**Task to carry out**. Return every line of the records that includes the string "FlexBetween".

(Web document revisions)
--- START ---

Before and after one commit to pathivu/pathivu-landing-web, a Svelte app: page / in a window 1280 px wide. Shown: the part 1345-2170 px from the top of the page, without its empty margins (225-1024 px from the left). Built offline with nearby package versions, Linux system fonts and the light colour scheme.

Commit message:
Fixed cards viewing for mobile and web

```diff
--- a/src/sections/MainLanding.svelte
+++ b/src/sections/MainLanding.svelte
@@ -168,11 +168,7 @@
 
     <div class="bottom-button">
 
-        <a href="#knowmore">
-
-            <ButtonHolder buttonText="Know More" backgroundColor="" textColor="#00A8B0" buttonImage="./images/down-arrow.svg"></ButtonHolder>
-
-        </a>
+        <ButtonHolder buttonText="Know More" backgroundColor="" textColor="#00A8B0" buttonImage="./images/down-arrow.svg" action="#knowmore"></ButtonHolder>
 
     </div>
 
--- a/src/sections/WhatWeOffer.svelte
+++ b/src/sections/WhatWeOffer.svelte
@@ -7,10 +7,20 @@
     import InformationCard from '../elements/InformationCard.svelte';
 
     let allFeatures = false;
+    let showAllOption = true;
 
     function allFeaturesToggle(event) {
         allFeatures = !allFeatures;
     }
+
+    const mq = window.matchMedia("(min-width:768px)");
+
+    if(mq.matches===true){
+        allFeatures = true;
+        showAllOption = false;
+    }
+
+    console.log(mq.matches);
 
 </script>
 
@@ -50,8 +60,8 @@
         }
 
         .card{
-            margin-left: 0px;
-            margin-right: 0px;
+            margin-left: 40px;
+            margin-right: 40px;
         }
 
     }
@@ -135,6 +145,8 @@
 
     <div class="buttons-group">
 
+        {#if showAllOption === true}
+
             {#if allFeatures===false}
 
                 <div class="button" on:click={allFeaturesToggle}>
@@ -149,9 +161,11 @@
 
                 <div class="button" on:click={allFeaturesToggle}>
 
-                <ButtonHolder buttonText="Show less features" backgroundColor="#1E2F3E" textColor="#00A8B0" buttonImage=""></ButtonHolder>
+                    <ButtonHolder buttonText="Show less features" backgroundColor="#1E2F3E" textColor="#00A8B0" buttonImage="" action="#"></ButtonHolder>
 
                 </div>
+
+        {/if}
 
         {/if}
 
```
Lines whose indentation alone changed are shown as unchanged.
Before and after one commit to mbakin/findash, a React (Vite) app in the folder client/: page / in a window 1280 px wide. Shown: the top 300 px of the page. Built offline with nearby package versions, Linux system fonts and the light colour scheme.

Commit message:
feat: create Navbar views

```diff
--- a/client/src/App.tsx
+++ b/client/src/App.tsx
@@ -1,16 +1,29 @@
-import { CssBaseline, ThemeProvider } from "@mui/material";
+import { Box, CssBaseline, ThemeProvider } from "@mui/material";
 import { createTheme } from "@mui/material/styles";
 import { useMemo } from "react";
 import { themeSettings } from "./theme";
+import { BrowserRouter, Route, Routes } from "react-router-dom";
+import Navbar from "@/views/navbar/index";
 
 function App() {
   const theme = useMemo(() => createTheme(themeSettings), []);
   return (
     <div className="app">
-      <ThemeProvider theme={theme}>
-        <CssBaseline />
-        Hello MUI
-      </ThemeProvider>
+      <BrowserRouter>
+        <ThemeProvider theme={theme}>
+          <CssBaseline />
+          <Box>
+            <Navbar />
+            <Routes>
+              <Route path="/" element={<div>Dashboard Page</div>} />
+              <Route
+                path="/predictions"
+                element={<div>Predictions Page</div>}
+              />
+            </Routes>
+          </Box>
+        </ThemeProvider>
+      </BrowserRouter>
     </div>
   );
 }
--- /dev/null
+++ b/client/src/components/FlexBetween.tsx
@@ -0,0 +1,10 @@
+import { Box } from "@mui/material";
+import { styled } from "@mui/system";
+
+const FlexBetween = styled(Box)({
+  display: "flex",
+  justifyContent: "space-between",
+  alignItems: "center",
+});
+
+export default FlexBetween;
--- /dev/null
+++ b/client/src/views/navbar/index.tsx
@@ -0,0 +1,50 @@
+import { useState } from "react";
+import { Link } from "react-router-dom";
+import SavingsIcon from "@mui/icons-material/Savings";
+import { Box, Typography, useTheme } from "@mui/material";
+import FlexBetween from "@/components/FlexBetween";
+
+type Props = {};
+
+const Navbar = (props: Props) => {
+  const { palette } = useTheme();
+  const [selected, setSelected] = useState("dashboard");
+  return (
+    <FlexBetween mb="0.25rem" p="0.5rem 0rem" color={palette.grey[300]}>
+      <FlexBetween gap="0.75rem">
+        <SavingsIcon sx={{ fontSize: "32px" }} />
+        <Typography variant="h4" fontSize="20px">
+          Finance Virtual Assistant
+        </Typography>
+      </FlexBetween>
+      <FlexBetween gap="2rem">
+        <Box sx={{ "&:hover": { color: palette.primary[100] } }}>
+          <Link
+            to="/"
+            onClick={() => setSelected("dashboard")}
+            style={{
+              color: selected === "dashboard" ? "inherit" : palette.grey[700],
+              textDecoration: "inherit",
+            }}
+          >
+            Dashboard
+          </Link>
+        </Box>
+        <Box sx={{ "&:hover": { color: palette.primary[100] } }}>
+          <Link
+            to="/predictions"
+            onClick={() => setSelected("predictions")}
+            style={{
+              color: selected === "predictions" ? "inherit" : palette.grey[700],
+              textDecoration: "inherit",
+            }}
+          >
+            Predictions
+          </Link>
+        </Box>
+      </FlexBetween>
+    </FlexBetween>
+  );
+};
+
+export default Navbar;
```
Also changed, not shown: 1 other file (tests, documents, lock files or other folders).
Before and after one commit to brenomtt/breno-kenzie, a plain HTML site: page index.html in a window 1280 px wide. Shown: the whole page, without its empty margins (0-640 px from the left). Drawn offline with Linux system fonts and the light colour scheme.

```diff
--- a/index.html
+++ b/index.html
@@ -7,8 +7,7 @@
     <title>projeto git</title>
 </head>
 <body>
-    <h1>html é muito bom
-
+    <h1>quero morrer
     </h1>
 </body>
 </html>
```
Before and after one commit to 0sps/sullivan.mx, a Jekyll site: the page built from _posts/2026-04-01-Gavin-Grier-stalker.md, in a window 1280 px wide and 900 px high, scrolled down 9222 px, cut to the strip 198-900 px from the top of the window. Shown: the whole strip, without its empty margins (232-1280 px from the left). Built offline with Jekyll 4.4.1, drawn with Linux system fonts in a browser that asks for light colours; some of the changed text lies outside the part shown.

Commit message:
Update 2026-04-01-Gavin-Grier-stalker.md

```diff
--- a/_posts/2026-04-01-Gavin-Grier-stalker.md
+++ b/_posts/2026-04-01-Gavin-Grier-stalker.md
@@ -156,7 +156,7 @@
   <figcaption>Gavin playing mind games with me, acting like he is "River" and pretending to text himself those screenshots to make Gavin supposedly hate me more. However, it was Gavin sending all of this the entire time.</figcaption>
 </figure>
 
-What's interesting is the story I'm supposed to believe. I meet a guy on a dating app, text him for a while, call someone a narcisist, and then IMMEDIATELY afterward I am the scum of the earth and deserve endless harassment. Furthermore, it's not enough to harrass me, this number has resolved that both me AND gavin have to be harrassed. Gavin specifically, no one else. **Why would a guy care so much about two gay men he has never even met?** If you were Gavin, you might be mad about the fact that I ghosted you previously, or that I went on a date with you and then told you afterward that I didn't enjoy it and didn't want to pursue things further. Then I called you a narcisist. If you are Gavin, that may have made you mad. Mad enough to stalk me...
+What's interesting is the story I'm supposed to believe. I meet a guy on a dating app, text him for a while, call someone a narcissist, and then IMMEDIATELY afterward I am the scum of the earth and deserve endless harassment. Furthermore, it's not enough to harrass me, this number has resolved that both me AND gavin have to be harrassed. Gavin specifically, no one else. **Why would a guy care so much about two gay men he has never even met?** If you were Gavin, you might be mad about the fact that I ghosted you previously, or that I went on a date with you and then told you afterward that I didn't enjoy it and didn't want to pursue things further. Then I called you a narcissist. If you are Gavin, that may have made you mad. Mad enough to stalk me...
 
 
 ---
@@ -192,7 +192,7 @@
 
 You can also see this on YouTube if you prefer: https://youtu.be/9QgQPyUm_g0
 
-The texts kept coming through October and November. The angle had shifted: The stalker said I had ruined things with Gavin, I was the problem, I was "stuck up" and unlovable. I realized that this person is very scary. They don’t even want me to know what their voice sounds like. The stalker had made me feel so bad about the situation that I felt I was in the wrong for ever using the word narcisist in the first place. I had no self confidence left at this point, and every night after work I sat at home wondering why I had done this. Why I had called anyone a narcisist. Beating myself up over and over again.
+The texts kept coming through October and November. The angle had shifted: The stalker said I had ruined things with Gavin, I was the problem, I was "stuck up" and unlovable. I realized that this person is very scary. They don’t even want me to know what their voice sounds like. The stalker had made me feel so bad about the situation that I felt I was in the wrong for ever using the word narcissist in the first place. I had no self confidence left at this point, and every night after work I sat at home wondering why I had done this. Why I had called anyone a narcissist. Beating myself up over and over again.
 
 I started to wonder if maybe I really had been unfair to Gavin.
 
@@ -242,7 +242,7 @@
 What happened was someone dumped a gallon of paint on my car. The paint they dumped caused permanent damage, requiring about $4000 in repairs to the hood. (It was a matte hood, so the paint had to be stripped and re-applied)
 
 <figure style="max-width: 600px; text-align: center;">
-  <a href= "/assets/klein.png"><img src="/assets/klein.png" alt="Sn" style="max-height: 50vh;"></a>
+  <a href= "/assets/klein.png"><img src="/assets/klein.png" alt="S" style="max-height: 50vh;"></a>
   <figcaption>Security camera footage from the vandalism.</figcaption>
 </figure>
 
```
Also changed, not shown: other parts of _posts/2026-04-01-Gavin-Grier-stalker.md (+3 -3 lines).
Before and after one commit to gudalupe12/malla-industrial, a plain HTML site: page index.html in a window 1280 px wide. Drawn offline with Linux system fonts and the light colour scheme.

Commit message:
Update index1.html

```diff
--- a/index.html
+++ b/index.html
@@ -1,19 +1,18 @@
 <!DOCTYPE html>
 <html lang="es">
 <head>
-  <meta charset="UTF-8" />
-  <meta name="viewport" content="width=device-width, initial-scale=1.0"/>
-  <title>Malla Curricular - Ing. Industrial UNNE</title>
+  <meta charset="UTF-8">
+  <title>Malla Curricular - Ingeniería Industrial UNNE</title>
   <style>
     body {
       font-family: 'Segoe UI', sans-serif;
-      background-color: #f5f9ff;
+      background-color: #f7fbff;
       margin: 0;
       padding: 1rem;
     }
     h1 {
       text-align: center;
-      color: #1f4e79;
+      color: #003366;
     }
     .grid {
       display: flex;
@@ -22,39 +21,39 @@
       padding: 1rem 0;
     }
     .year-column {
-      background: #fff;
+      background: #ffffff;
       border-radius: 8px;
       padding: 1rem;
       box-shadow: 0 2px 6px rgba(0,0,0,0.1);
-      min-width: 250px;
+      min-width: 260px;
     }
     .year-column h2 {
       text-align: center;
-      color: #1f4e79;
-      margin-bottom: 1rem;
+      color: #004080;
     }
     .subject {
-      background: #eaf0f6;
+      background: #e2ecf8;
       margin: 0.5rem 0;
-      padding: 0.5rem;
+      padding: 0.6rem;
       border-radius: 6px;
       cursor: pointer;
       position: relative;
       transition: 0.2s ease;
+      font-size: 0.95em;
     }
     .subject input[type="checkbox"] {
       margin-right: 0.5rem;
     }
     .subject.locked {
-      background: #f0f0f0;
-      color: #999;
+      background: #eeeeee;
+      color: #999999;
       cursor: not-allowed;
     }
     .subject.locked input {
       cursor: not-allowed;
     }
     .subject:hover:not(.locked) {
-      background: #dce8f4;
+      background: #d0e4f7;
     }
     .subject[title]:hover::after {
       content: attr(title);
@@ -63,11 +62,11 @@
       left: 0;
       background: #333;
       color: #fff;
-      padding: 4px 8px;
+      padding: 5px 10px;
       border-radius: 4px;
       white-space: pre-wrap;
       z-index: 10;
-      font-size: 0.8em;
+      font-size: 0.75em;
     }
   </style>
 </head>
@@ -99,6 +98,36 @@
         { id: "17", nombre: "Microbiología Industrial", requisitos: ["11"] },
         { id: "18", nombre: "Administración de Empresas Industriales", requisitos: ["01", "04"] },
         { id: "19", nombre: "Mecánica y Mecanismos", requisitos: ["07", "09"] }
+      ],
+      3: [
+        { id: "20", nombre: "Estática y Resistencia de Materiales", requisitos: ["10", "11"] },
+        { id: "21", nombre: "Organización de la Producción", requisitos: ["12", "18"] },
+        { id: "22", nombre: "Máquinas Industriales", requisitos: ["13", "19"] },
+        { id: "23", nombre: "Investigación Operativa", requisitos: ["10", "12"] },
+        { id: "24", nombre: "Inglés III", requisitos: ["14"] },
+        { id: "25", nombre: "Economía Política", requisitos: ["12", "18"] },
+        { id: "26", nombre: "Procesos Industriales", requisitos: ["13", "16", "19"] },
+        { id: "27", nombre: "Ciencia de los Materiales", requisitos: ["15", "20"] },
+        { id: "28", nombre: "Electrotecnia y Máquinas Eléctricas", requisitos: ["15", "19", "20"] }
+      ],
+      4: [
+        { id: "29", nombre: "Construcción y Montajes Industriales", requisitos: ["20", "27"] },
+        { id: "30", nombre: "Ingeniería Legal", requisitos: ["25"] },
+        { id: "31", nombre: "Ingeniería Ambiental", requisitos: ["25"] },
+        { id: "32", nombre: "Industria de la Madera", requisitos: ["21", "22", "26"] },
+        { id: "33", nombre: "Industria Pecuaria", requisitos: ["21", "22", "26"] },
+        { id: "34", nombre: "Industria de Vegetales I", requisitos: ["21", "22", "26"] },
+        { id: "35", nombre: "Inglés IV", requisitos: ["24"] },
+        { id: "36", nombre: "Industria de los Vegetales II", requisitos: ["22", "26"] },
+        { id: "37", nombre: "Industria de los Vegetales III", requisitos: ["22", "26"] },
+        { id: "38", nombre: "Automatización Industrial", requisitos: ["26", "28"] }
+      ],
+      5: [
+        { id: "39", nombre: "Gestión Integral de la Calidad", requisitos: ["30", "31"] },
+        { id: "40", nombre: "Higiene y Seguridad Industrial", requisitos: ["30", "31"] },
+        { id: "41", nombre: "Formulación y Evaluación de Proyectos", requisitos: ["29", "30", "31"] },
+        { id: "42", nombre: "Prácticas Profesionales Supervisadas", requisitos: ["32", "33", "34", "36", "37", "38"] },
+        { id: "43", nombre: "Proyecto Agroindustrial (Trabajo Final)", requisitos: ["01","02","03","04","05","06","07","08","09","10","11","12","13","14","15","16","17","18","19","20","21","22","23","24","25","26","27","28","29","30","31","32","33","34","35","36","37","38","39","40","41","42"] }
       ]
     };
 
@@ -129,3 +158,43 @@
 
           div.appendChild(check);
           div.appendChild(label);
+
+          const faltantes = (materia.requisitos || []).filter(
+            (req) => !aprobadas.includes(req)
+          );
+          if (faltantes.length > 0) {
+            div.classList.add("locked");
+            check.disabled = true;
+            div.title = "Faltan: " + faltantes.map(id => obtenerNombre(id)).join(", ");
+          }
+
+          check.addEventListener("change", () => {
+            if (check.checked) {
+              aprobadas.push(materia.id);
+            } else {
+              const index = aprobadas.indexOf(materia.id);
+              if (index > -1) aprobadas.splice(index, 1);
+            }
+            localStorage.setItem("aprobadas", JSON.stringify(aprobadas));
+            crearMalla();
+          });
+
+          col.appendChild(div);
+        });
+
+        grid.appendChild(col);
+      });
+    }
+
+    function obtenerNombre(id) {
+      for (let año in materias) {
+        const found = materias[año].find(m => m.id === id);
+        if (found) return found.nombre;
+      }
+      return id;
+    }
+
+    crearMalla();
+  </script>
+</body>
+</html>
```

--- END ---

**Response to this exercise**.
+++ b/client/src/components/FlexBetween.tsx
+const FlexBetween = styled(Box)({
+export default FlexBetween;
+import FlexBetween from "@/components/FlexBetween";
+    <FlexBetween mb="0.25rem" p="0.5rem 0rem" color={palette.grey[300]}>
+      <FlexBetween gap="0.75rem">
+      </FlexBetween>
+      <FlexBetween gap="2rem">
+      </FlexBetween>
+    </FlexBetween>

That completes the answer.